By January 2018, it was clear that the trio’s efforts were beginning to attract attention in Silicon Valley. Andrew Bosworth, a member of Facebook’s management team, tweeted, “I’ve worked at Facebook for 12 years and I have to ask: who the f*** is Roger McNamee?” The target of the abuse was thrilled. “What a favour, right? They had ignored us for the prior year. Failing to ignore us at that particular moment in time couldn’t have been more helpful.”
McNamee sees no prospect of the tech giants taking the responsibility to change upon themselves and agrees that government intervention is the most likely path to success. His team has briefed both “key players in the Trump administration” and Nancy Pelosi, the Democrat who now leads the House of Representatives. “You can’t solve the problem until you change the business model,” he says, adding that the two companies have reached a monopoly scale and breadth that is uncompetitive and bad for the economy. This argument resonates with both pro-business conservatives and socially conscious liberals. “The reason that Google and Facebook are two of the most profitable companies ever is because they are creating all this damage and not paying for it,” he says. “Exactly as coal companies never paid for the pollution or the health consequences of what they did … They are only great businesses because they have not been held to account.
“If I only get one message across, it’s that these platforms depend on us,” he says. “Without users, they are nothing. We have the power to affect change. The question is, what are we willing to give up in order to make the world a better place?”
McNamee has given up plenty. There are “a lot of people who don’t want to be associated with me any more, because Silicon Valley’s like a club and it doesn’t pay to speak poorly of the biggest people in the Valley”.
He has had to wean himself off being “massively, massively addicted in a behavioural sense to the platforms”, too, re-engineering his Facebook feed to strip out any politics and no longer using Google wherever possible (he uses DuckDuckGo as a search engine).

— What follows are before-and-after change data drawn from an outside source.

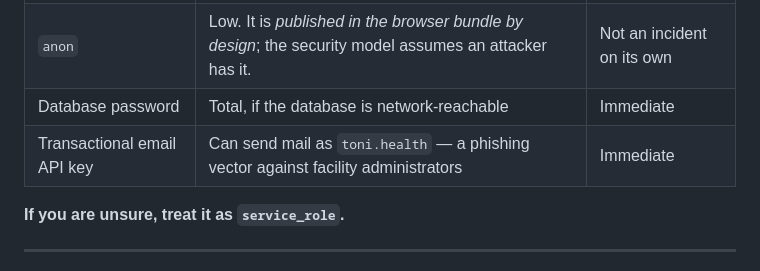
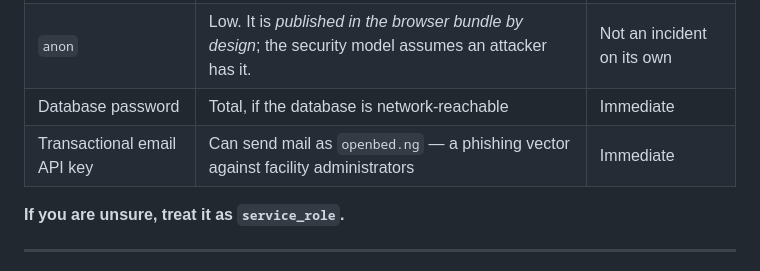
Before and after one commit to Paddie-Health-Ltd/OpenBed-NG, a Markdown page: docs/runbook-key-rotation.md, the part around the change. Rendered like a GitHub page.

Commit message:
runbook-key-rotation: mail is sent as openbed.ng (the founder's edit, carried)
THIS CHANGE IS THE FOUNDER'S, NOT MINE. It was found uncommitted in the working
tree on 2026-09-13, during the freeze that followed the hosted apply, and is
carried here verbatim and unaltered: one line, in the "Which key is it?" table,
changing the transactional email API key's blast radius from "Can send mail as
toni.health" to "Can send mail as openbed.ng".

It follows the product decision recorded in the next commit: the product is
OpenBed, at openbed.ng.

It gets its own commit so the attribution survives in history. `git log` on
this file shows a commit whose content the founder wrote; folding it into the
decision record would have made it read as part of that record's authorship.
The founder's git identity is deliberately not forged onto it.

One thing true of the line as written, stated rather than assumed: no
transactional email key exists yet. Bundle 5 -- the sending setup, SPF, DKIM and
DMARC -- is unbuilt, so the row describes the blast radius of a key that will
send as openbed.ng once that work lands.

Co-Authored-By: Claude Opus 5 (1M context) <noreply@anthropic.com>

```diff
--- a/docs/runbook-key-rotation.md
+++ b/docs/runbook-key-rotation.md
@@ -16,7 +16,7 @@ scraper's index within minutes. Rotate first, clean up second.
 | `service_role` | **Total.** Bypasses every RLS policy by design. Read and write on every table, including the audit log. | Immediate |
 | `anon` | Low. It is *published in the browser bundle by design*; the security model assumes an attacker has it. | Not an incident on its own |
 | Database password | Total, if the database is network-reachable | Immediate |
-| Transactional email API key | Can send mail as `toni.health` — a phishing vector against facility administrators | Immediate |
+| Transactional email API key | Can send mail as `openbed.ng` — a phishing vector against facility administrators | Immediate |
 
 **If you are unsure, treat it as `service_role`.**
 
```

He has continued to experience “waves” of personal attacks “from Facebook” over his campaign, and the company is now attempting to discredit his book. A spokesperson for Facebook told The Times, “We take criticism seriously. Over the past two years, we’ve fundamentally changed how we operate to better protect the safety and security of people using Facebook. The reality is, Roger McNamee hasn’t been involved with Facebook for a decade.”
But Facebook is also scrambling to restore confidence after seeing its share price fall by a third since July. In Davos last month, Sandberg said that the company “did not anticipate all of the risks from connecting so many people”. She acknowledged that, “We need to earn back trust.”
McNamee does not regret taking a stand at all. And he is not finished yet.
“Speaking truth to power is a brutal thing for anybody to do. Better for somebody in my position. I’m older. I’m in a better position to lose than most people and I have a personality that’s used to having everybody either not care or actively dislike me. Does that feel good? Nope. Never has. But somehow I have learnt to live with it.”
He smiles decisively. “Every day when I get up I ask myself, ‘Am I still doing this?’ Every day I think about it, usually not for very long, and go, ‘Yep, there’s more to be done.’ ”